With a free (yes, free!) shuttle to town operating from 10am, there was definitely no rush to get organised. We had Chinese visas (single entry if you remember) and had to take our passports AND a photocopy (supplied by the ship) in Shanghai. These photocopies were stamped, not the passports, and all we needed in Tianjin was the photocopy.
We are not sure what was happening on the quay as we spied this squad on parade and having their photographs taken. Filming was going on just outside the terminal building too, so maybe it was related as there were police cars, vans and an ambulance around.
Getting ashore was just about as fast as is possible, as having shown the photocopy at the gangplank, that was it, we just walked straight through the modern terminal to the shuttle bus. As soon as it was full, away we went at 10:40am, expecting a 40 minute ride.
The roads leading to the Tianjin port are wide and straight (3 lanes in each direction) and this is presumably to cope with the 1,000’s of shipping containers and new cars delivered to and from the port. The tree planting is impressive with blocks of different colours and heights and the place was very smart. The straight road must have gone for two to three miles before a turn at traffic lights, following the coast - which appears to be mainly reclaimed land, so it looks rather like Mablethorpe (UK) when the tide is out.
The journey only took 20 minutes and we passed absolutely nothing of interest and parked at the Aeon shopping mall. The collective groans and grumble from the men could be heard miles away. The mall was extremely bright and modern but the shops held little of interest to most people. The only interesting part for me was the upstairs food court where the dishes looked appetising and fairly chap. I am not sure of the payment system but it looked as though you bought a swipe card from a central kiosk, but I could easily have misread that, as the signs were in Chinese!
Down stairs was “Restaurant Street” which was also fairly interesting. You could tell the cruisers as they were all in McCafe or SPR Coffee, with a few poking their heads around the door of KFC and Pizza Hutt! There didn’t seem to be much outside the mall. Along with many others, we caught an early shuttle back to the ship but had already been warned that immigration wouldn’t start until 1pm. We were there a bit earlier and once again, just strolled onto the ship, handing in our photocopies on the way through.

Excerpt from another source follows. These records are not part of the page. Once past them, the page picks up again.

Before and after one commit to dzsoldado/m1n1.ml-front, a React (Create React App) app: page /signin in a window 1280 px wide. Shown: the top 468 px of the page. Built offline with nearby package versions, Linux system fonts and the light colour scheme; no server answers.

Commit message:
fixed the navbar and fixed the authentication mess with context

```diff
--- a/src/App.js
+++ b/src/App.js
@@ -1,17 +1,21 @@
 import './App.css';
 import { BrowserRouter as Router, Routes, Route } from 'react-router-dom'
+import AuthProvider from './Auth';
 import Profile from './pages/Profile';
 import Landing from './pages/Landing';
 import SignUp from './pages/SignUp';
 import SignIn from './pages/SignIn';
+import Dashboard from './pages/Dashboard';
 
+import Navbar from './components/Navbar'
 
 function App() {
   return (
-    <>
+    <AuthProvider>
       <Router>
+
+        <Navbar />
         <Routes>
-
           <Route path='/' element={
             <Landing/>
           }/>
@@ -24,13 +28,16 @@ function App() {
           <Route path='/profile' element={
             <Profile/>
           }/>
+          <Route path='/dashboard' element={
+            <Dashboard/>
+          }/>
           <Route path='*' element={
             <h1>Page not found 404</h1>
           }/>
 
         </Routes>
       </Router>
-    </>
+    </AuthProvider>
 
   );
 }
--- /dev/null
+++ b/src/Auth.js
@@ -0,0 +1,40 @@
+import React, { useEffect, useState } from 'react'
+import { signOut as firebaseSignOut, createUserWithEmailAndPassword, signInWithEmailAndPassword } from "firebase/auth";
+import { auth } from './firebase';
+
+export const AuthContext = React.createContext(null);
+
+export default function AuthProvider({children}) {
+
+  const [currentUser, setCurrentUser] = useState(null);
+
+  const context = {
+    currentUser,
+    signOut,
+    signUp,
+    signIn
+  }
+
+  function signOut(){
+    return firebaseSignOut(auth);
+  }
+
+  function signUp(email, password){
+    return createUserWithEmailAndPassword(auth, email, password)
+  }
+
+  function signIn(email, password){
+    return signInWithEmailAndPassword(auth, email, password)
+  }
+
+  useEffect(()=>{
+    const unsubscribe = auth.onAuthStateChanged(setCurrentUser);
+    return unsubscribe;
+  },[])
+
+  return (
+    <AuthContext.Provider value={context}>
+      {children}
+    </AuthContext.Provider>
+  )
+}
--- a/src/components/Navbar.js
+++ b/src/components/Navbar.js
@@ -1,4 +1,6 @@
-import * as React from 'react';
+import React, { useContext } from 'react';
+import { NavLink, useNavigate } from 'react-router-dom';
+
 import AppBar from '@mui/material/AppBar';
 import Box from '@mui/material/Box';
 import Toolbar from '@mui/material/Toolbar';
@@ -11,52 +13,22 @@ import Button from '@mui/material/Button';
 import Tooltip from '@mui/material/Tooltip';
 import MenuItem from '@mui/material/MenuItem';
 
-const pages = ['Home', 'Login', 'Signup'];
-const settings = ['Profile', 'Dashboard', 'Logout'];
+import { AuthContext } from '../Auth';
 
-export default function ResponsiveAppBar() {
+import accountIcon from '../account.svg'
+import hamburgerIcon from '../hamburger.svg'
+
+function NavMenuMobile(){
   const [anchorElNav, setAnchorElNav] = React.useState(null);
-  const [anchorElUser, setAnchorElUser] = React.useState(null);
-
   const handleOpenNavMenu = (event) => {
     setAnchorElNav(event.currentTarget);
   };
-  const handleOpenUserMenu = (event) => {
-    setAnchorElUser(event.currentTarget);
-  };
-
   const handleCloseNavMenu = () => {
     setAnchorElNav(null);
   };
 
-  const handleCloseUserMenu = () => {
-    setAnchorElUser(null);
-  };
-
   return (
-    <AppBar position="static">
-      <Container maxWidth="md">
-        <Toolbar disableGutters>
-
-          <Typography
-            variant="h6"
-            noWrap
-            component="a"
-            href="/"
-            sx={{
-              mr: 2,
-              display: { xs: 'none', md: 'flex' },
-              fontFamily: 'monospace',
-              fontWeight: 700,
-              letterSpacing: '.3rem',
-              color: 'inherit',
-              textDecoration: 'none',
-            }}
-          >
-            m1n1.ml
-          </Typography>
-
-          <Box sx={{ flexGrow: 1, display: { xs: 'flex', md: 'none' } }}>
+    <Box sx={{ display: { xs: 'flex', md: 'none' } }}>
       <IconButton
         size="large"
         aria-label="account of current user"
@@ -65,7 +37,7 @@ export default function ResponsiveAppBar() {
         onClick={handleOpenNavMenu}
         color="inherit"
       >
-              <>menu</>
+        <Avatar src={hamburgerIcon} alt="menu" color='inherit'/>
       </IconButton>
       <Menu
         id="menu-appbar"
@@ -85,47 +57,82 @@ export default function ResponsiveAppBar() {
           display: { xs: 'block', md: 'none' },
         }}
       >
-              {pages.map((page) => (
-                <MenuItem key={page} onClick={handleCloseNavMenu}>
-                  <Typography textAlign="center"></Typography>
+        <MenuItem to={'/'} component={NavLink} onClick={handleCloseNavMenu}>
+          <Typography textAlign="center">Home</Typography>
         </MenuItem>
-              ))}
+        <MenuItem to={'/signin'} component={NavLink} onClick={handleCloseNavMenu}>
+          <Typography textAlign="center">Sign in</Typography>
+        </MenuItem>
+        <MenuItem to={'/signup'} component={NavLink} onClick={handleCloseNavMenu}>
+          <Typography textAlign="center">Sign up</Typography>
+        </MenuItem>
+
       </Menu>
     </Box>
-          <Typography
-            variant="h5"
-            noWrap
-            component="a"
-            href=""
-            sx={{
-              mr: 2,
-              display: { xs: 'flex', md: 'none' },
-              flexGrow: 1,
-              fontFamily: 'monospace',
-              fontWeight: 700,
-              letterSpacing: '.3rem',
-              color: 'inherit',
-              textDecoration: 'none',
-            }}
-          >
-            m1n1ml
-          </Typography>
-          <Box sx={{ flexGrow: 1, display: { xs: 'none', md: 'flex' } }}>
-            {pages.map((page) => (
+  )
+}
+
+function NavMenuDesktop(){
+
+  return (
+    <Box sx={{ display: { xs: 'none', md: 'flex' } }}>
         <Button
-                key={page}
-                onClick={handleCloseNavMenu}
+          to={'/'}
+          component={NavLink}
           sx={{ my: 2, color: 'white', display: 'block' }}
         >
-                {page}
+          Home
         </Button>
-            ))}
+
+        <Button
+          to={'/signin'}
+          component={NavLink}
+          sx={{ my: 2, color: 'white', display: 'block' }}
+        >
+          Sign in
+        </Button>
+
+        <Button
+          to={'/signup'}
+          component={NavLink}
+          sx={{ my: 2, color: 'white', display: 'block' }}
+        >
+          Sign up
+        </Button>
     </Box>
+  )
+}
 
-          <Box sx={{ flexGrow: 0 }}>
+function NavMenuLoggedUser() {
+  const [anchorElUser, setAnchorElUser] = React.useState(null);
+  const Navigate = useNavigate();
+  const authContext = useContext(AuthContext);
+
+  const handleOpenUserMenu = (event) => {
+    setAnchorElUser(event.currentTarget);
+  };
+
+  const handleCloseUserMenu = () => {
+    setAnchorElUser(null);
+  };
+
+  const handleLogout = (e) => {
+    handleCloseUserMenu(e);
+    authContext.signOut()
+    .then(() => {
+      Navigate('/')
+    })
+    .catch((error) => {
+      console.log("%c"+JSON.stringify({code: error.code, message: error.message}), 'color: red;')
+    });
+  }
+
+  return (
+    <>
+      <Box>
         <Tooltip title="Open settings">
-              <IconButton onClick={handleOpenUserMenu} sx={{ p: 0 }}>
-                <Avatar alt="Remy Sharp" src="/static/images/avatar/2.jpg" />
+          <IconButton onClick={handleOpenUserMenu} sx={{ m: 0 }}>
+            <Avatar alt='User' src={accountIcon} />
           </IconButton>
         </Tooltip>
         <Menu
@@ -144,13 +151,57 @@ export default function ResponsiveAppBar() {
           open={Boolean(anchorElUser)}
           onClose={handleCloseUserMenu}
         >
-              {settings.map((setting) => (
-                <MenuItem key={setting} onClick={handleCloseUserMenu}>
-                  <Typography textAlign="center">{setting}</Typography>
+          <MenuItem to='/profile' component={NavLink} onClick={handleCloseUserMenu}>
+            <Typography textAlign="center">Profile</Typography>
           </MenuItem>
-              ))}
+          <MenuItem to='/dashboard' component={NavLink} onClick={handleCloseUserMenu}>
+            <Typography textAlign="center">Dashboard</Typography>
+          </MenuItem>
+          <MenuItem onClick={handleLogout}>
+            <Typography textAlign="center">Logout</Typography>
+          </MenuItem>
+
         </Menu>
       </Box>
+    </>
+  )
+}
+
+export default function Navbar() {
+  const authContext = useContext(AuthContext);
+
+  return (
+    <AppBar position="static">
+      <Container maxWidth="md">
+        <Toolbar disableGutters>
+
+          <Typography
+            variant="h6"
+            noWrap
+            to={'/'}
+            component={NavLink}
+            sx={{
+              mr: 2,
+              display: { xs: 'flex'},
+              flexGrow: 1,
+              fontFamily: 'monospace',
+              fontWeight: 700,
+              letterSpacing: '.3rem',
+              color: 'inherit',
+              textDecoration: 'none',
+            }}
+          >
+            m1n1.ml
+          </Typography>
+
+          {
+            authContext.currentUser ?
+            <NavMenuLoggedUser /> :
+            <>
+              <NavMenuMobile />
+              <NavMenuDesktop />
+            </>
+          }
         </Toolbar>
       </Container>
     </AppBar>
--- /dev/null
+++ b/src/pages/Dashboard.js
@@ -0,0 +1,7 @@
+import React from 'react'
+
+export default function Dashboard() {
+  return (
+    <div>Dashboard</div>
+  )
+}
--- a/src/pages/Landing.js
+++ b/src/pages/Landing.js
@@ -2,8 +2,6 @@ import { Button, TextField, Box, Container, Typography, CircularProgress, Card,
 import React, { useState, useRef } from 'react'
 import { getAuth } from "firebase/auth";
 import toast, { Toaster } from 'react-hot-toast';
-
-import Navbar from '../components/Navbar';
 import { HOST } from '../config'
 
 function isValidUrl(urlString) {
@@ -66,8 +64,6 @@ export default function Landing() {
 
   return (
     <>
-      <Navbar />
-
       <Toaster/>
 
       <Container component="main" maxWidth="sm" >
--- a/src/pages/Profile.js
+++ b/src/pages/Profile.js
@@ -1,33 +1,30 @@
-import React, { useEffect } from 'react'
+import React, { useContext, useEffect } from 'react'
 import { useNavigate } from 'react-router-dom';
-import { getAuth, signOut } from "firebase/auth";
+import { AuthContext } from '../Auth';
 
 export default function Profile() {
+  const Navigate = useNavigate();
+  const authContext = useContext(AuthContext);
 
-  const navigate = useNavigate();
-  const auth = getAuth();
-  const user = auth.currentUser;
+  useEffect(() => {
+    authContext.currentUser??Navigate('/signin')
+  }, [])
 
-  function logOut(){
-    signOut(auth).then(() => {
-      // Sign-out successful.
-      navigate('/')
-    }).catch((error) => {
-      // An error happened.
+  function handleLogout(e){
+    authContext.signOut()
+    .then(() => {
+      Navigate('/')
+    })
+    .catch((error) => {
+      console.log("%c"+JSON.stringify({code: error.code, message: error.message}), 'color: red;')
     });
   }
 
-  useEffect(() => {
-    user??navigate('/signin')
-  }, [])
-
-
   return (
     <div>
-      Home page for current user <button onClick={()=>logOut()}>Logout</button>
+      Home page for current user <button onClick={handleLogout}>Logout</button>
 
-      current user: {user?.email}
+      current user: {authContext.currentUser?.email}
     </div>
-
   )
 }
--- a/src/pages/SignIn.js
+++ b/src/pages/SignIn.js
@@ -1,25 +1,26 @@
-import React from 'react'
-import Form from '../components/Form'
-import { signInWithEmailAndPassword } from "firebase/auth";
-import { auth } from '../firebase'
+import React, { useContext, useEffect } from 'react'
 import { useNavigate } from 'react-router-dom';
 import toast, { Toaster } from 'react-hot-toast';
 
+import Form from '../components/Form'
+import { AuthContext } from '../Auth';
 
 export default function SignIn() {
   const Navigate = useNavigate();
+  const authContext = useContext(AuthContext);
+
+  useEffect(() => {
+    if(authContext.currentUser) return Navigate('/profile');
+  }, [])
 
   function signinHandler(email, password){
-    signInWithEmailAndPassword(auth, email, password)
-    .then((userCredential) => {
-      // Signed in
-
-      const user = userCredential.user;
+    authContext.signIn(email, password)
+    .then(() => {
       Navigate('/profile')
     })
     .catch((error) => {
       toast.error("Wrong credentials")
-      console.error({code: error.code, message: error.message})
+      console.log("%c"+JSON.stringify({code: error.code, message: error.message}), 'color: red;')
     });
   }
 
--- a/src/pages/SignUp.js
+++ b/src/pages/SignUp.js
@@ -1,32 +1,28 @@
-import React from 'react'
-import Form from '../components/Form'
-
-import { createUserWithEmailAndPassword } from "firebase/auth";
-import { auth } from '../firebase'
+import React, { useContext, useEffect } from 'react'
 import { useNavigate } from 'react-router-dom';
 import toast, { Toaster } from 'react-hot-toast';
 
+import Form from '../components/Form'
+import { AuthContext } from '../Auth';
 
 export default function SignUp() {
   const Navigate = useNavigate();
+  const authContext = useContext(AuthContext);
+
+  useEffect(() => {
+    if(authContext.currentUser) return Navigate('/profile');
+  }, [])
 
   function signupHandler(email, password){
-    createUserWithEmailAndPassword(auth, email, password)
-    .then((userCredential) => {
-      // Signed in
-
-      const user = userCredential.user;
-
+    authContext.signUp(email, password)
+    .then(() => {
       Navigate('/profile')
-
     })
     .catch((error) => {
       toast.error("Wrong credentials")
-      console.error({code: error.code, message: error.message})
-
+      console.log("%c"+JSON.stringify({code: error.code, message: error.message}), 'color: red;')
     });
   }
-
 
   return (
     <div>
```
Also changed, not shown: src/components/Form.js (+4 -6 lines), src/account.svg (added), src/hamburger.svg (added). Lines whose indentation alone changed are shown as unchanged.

About 280 people joined the ship in Tianjin (Beijing) and there was a tannoy call that all those who did NOT have a Chinese visa and hadn’t got off the ship, were required for a face to face with the Chinese officials. We later heard that most Americans were not granted visas...
We called at the buffet for lunch (of course) before having a bit of a nana nap as I had once again developed the sniffles.
Atrium 5th floor for coffee where we bumped into Mick & Pat who were with M & M and were joining our table for dinner.
The sailaway was instantly forgettable as there is nothing to look at but I did spend a lot of time chatting to very nice elderly lady. We piled down for dinner to our normal table, even though dining is “open” on changeover days.
The entertainer tonight was Kiwi pianist Carl Doy who plays very well, but oh dear, the patter was dreadful. Three long winded rehashed jokes we had heard dozens of times before. No wonder the orchestra looked quite bored.
I didn’t have decent shoes on (still in sandals) so couldn’t dance and the atrium was rather quiet, so Alan and Alana packed up early.
Clocks forward 1 hour again tonight and it is visibly cooler than it has been, whilst the UK is having a late summer.
Another day at sea ahead before Busan.